Ecological enhancement measures are those that actually improve the ecological condition of the development site (or an alternative site) after the development is complete. Ecological enhancement measures must, therefore, be over and above any avoidance, mitigation and compensation measures required to neutralise the impacts of the development on wildlife. Developments that provide ecological enhancements should be looked upon more favourably by the local planning authority.
The law, central government planning policy and, increasingly, local planning policy, now point towards the enhancement of biodiversity as part of the development process. Features that are increasingly being included in development designs as measures to enhance site biodiversity include:
- Setting aside space within the development site in which to create woodland, wetland, wildflower meadows or other habitats of value to wildlife
- Using native plants in the landscaping design, which are of value in their own right and as habitat for other wildlife
- The addition of a green roof on one or more buildings, providing habitat for plants and animals typical of brownfield sites
- The use of climbing plants on walls within the new development which can provide shelter and foraging opportunities for wildlife
- The inclusion of bird and bat boxes within the structure of new buildings

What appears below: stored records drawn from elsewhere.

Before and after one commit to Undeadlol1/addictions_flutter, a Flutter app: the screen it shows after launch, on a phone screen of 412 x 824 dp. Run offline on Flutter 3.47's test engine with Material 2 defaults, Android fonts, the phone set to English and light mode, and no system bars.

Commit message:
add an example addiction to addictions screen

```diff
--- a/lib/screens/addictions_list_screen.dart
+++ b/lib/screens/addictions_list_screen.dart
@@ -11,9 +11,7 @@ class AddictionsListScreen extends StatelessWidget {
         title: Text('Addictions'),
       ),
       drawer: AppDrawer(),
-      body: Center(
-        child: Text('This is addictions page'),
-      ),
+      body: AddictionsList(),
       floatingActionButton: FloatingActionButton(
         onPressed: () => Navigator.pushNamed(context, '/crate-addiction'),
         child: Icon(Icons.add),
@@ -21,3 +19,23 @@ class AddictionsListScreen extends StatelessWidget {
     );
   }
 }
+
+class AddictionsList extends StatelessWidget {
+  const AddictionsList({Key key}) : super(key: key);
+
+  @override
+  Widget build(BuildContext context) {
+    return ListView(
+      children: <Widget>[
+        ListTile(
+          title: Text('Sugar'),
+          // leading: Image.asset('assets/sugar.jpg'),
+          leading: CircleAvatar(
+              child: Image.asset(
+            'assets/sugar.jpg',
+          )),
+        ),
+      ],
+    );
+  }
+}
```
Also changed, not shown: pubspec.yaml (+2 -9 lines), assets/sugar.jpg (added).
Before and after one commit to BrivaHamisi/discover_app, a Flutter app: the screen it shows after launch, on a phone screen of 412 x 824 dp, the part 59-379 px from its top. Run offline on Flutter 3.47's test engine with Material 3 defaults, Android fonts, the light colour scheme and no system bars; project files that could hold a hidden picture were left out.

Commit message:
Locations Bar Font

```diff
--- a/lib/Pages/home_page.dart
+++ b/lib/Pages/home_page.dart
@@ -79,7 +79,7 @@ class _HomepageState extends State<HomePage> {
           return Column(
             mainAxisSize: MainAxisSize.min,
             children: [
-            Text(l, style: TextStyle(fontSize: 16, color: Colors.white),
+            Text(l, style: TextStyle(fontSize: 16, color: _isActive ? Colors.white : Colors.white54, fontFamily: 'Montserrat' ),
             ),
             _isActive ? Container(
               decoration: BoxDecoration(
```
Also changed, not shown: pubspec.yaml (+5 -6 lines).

- Use of sustainable urban drainage systems which double as wildlife habitats, for example, swales and balancing ponds
An alternative to including biodiversity features within the design of the new development may be to finance the enhancement of a nearby site of nature conservation interest or even the creation of new habitats on other land of low current ecological value.